The risk of powdery mildew on a particular melon planting is affected by the genetic susceptibility of the melon cultivar to the disease plus air temperatures during the growing season.

Contact Matheron: (928) 726-6856 or matheron@ag.arizona.edu.

Postemergence grass herbicides

By Barry Tickes, UA Area Agriculture Agent

Postemergence grass herbicides have been available for the last 20 to 25 years. These products include fluazifop (Fusilade-1985), sethoxydim (Poast-1986, Segment, Vantage, and others), and clethodim (Select-1991, Select Max, Arrow, Envoy, Volunteer, and others).

These only control grasses and are registered on numerous broadleaf vegetable and field crops plus trees and vines. The herbicides are classified as lipid biosynthesis inhibitors.

The products work by inhibiting the production of an enzyme (ACCase) used to produce fatty acids required for the formation of cell walls and other plant membranes. The herbicides are slow acting and have no soil activity.

Some herbicides use this same mode of action but are used safely on wheat and barley including Discover (clodinafop), Puma (fenoxaprop), and Achieve (tralkoxydim) commonly used to control Canarygrass, wild oat, and other grasses. These herbicides are fairly broad spectrum and control most grasses although there are differences between the products on some weed species.

Clethodim  controls sprangletop while sethoxydim and fluazifop do not. The same is true for annual bluegrass which is controlled only by clethodim when small in size. These are weak on sandbur. These herbicides have no soil activity and typically should be applied two to three times to achieve season long weed control.

These herbicides require the use of a crop oil concentrate to help penetrate the leaf surface except for Select Max which requires a non-ionic surfactant or crop oil. These herbicides are normally very safe to the crops for which they are registered.

There have been only a few instances over the past 25 years where crop injury has occurred. One was to melons where above labeled rates of Select Max was applied in overlaps or at the ends of fields. This was only from Select Max.

Another instance was several years ago on onions where liquid fertilizer (AN20) was previously sprayed over the onions for weed control. The third instance was to some leafy vegetables, especially arugula, where the crop oil concentrate caused leaf burn.

Although these herbicides once seemed fool proof, each year more failures are reported. Last year, Poast and Select did not control Rabbitfootgrass in a couple fields and Canarygrass was missed by Poast in others.

The only documented case of herbicide resistance in this region has been the resistance of Canarygrass to sethoxydim, fluazifop, and clethodim in the Imperial Valley.

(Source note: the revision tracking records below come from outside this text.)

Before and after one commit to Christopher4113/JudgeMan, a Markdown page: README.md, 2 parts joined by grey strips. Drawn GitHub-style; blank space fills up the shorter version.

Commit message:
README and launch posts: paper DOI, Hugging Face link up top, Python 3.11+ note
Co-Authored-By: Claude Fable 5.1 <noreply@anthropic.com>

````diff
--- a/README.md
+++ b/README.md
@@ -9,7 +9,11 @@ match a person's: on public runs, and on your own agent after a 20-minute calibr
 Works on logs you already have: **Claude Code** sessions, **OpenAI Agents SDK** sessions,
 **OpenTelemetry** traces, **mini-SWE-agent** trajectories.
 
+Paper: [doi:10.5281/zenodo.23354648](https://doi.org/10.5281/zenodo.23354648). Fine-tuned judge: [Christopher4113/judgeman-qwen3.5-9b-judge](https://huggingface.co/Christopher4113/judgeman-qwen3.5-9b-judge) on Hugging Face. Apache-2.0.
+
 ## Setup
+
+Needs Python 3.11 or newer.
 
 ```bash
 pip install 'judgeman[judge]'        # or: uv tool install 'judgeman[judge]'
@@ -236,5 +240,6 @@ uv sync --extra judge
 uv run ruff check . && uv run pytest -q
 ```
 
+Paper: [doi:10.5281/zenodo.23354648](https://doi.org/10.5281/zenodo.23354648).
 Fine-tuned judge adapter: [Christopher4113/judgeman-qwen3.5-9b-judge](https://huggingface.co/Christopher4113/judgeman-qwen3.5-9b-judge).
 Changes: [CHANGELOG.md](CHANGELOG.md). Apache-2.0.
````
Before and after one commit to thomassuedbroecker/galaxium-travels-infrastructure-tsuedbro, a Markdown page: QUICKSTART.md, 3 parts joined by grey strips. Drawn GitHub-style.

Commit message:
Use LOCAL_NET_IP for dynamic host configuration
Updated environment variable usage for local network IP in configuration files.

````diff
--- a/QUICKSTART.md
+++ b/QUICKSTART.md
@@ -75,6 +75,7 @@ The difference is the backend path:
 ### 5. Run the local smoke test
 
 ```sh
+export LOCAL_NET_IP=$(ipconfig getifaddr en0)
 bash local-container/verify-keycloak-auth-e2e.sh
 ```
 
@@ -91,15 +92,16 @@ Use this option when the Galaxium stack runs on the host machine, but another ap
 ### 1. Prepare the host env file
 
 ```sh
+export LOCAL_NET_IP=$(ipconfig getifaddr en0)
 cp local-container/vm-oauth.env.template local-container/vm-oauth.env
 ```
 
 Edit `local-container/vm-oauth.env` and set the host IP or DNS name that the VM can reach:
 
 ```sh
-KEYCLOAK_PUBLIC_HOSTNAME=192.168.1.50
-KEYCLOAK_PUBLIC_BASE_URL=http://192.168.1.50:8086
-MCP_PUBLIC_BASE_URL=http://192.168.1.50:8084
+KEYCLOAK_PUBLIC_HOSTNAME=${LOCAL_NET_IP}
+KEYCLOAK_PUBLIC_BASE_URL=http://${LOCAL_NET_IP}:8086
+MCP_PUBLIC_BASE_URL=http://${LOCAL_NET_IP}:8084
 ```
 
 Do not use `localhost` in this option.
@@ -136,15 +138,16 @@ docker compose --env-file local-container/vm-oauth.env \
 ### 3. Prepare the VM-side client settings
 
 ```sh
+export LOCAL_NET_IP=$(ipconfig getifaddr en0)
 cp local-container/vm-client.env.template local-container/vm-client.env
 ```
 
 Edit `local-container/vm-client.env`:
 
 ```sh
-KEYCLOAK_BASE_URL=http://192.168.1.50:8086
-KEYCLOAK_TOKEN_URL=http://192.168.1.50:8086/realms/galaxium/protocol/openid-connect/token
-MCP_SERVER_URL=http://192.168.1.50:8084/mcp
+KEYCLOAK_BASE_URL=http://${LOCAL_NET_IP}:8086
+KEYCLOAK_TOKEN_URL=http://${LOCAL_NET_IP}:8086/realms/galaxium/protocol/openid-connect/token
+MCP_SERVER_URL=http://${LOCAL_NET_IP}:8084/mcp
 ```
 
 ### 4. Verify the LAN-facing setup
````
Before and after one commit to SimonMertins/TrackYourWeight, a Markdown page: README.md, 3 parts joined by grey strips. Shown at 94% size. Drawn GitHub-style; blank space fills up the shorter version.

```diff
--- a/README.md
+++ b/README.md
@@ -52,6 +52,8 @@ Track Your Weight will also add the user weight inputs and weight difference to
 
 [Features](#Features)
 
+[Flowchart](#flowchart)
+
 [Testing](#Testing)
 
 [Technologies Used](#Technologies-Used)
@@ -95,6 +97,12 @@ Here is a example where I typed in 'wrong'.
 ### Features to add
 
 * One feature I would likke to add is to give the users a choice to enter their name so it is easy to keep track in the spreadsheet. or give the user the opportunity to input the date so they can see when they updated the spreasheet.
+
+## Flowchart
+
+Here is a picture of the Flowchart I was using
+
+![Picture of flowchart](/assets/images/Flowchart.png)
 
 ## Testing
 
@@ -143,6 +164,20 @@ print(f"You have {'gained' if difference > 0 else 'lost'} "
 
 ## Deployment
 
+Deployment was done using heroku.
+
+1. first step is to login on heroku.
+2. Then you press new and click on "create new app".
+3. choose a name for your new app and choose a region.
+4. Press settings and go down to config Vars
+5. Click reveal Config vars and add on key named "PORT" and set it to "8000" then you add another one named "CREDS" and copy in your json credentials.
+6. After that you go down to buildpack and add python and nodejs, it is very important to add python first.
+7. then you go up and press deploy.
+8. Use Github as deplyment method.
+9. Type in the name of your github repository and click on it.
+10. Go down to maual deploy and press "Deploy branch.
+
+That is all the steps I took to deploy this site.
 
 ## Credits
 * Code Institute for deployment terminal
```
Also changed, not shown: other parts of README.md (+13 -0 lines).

There are several potential causes for herbicide failures. Resistance is only one and is rare in this region.

Let me know of any failures so we can help determine the cause.

Contact Tickes: (928) 580-9902 or btickes@ag.arizona.edu.